▶ _PROBLEM DETAILS_
Below are some records; return each one exactly as written.

[SOURCE INFORMATION Boundary: Start]

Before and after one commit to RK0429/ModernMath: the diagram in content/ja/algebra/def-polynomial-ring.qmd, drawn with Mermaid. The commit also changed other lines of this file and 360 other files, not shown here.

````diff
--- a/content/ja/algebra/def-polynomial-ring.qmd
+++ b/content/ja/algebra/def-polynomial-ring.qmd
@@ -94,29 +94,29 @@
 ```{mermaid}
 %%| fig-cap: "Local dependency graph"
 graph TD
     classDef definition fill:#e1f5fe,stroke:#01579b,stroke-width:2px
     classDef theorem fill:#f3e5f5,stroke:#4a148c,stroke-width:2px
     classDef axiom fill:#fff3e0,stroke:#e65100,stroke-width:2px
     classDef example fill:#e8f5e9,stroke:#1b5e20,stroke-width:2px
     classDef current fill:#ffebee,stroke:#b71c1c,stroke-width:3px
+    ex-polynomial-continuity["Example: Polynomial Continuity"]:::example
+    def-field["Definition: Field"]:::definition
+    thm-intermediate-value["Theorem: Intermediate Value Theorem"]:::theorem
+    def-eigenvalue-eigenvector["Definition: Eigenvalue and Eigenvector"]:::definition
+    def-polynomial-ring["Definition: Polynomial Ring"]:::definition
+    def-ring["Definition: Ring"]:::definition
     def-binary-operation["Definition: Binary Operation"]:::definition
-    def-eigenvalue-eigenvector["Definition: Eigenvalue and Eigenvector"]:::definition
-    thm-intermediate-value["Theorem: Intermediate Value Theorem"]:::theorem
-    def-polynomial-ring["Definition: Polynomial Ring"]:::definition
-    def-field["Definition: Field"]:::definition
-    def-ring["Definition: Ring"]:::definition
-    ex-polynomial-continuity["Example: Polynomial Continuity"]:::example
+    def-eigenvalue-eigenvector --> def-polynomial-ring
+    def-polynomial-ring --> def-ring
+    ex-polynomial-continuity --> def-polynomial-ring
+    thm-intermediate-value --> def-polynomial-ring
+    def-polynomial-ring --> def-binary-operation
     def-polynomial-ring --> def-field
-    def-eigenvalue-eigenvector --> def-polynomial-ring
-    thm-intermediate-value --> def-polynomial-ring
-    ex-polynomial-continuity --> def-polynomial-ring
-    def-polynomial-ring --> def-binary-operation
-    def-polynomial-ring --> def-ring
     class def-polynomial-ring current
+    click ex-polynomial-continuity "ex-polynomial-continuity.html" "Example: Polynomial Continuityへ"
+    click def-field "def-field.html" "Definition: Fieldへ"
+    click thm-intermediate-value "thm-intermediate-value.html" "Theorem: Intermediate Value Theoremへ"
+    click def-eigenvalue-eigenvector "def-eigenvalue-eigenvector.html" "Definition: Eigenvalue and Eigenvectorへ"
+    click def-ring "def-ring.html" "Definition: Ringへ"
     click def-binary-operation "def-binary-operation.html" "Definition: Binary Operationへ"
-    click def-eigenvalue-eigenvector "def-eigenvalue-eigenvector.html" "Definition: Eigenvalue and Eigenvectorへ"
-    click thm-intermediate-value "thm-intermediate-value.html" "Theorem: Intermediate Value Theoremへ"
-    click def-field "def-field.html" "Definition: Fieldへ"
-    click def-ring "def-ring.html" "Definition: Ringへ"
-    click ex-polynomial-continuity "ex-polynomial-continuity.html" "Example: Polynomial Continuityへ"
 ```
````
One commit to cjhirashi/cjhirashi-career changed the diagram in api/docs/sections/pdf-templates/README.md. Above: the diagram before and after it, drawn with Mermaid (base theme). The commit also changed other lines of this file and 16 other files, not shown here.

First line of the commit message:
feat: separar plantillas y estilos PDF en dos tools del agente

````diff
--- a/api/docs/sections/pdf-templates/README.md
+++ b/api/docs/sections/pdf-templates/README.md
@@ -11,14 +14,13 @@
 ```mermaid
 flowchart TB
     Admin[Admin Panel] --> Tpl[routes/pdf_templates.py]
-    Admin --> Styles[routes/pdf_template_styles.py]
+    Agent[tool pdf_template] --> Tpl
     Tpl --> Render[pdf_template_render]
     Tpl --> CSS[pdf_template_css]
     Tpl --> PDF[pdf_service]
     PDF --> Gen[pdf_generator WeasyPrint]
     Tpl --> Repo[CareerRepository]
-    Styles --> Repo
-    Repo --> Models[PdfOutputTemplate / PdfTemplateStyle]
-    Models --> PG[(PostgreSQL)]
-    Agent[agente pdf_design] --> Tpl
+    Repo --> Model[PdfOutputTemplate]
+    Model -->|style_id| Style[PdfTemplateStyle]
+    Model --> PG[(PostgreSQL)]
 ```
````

[SOURCE INFORMATION Boundary: End]

▶ _YOUR RESPONSE_
Before and after one commit to RK0429/ModernMath: the diagram in content/ja/algebra/def-polynomial-ring.qmd, drawn with Mermaid. The commit also changed other lines of this file and 360 other files, not shown here.

````diff
--- a/content/ja/algebra/def-polynomial-ring.qmd
+++ b/content/ja/algebra/def-polynomial-ring.qmd
@@ -94,29 +94,29 @@
 ```{mermaid}
 %%| fig-cap: "Local dependency graph"
 graph TD
     classDef definition fill:#e1f5fe,stroke:#01579b,stroke-width:2px
     classDef theorem fill:#f3e5f5,stroke:#4a148c,stroke-width:2px
     classDef axiom fill:#fff3e0,stroke:#e65100,stroke-width:2px
     classDef example fill:#e8f5e9,stroke:#1b5e20,stroke-width:2px
     classDef current fill:#ffebee,stroke:#b71c1c,stroke-width:3px
+    ex-polynomial-continuity["Example: Polynomial Continuity"]:::example
+    def-field["Definition: Field"]:::definition
+    thm-intermediate-value["Theorem: Intermediate Value Theorem"]:::theorem
+    def-eigenvalue-eigenvector["Definition: Eigenvalue and Eigenvector"]:::definition
+    def-polynomial-ring["Definition: Polynomial Ring"]:::definition
+    def-ring["Definition: Ring"]:::definition
     def-binary-operation["Definition: Binary Operation"]:::definition
-    def-eigenvalue-eigenvector["Definition: Eigenvalue and Eigenvector"]:::definition
-    thm-intermediate-value["Theorem: Intermediate Value Theorem"]:::theorem
-    def-polynomial-ring["Definition: Polynomial Ring"]:::definition
-    def-field["Definition: Field"]:::definition
-    def-ring["Definition: Ring"]:::definition
-    ex-polynomial-continuity["Example: Polynomial Continuity"]:::example
+    def-eigenvalue-eigenvector --> def-polynomial-ring
+    def-polynomial-ring --> def-ring
+    ex-polynomial-continuity --> def-polynomial-ring
+    thm-intermediate-value --> def-polynomial-ring
+    def-polynomial-ring --> def-binary-operation
     def-polynomial-ring --> def-field
-    def-eigenvalue-eigenvector --> def-polynomial-ring
-    thm-intermediate-value --> def-polynomial-ring
-    ex-polynomial-continuity --> def-polynomial-ring
-    def-polynomial-ring --> def-binary-operation
-    def-polynomial-ring --> def-ring
     class def-polynomial-ring current
+    click ex-polynomial-continuity "ex-polynomial-continuity.html" "Example: Polynomial Continuityへ"
+    click def-field "def-field.html" "Definition: Fieldへ"
+    click thm-intermediate-value "thm-intermediate-value.html" "Theorem: Intermediate Value Theoremへ"
+    click def-eigenvalue-eigenvector "def-eigenvalue-eigenvector.html" "Definition: Eigenvalue and Eigenvectorへ"
+    click def-ring "def-ring.html" "Definition: Ringへ"
     click def-binary-operation "def-binary-operation.html" "Definition: Binary Operationへ"
-    click def-eigenvalue-eigenvector "def-eigenvalue-eigenvector.html" "Definition: Eigenvalue and Eigenvectorへ"
-    click thm-intermediate-value "thm-intermediate-value.html" "Theorem: Intermediate Value Theoremへ"
-    click def-field "def-field.html" "Definition: Fieldへ"
-    click def-ring "def-ring.html" "Definition: Ringへ"
-    click ex-polynomial-continuity "ex-polynomial-continuity.html" "Example: Polynomial Continuityへ"
 ```
````
One commit to cjhirashi/cjhirashi-career changed the diagram in api/docs/sections/pdf-templates/README.md. Above: the diagram before and after it, drawn with Mermaid (base theme). The commit also changed other lines of this file and 16 other files, not shown here.

First line of the commit message:
feat: separar plantillas y estilos PDF en dos tools del agente

````diff
--- a/api/docs/sections/pdf-templates/README.md
+++ b/api/docs/sections/pdf-templates/README.md
@@ -11,14 +14,13 @@
 ```mermaid
 flowchart TB
     Admin[Admin Panel] --> Tpl[routes/pdf_templates.py]
-    Admin --> Styles[routes/pdf_template_styles.py]
+    Agent[tool pdf_template] --> Tpl
     Tpl --> Render[pdf_template_render]
     Tpl --> CSS[pdf_template_css]
     Tpl --> PDF[pdf_service]
     PDF --> Gen[pdf_generator WeasyPrint]
     Tpl --> Repo[CareerRepository]
-    Styles --> Repo
-    Repo --> Models[PdfOutputTemplate / PdfTemplateStyle]
-    Models --> PG[(PostgreSQL)]
-    Agent[agente pdf_design] --> Tpl
+    Repo --> Model[PdfOutputTemplate]
+    Model -->|style_id| Style[PdfTemplateStyle]
+    Model --> PG[(PostgreSQL)]
 ```
````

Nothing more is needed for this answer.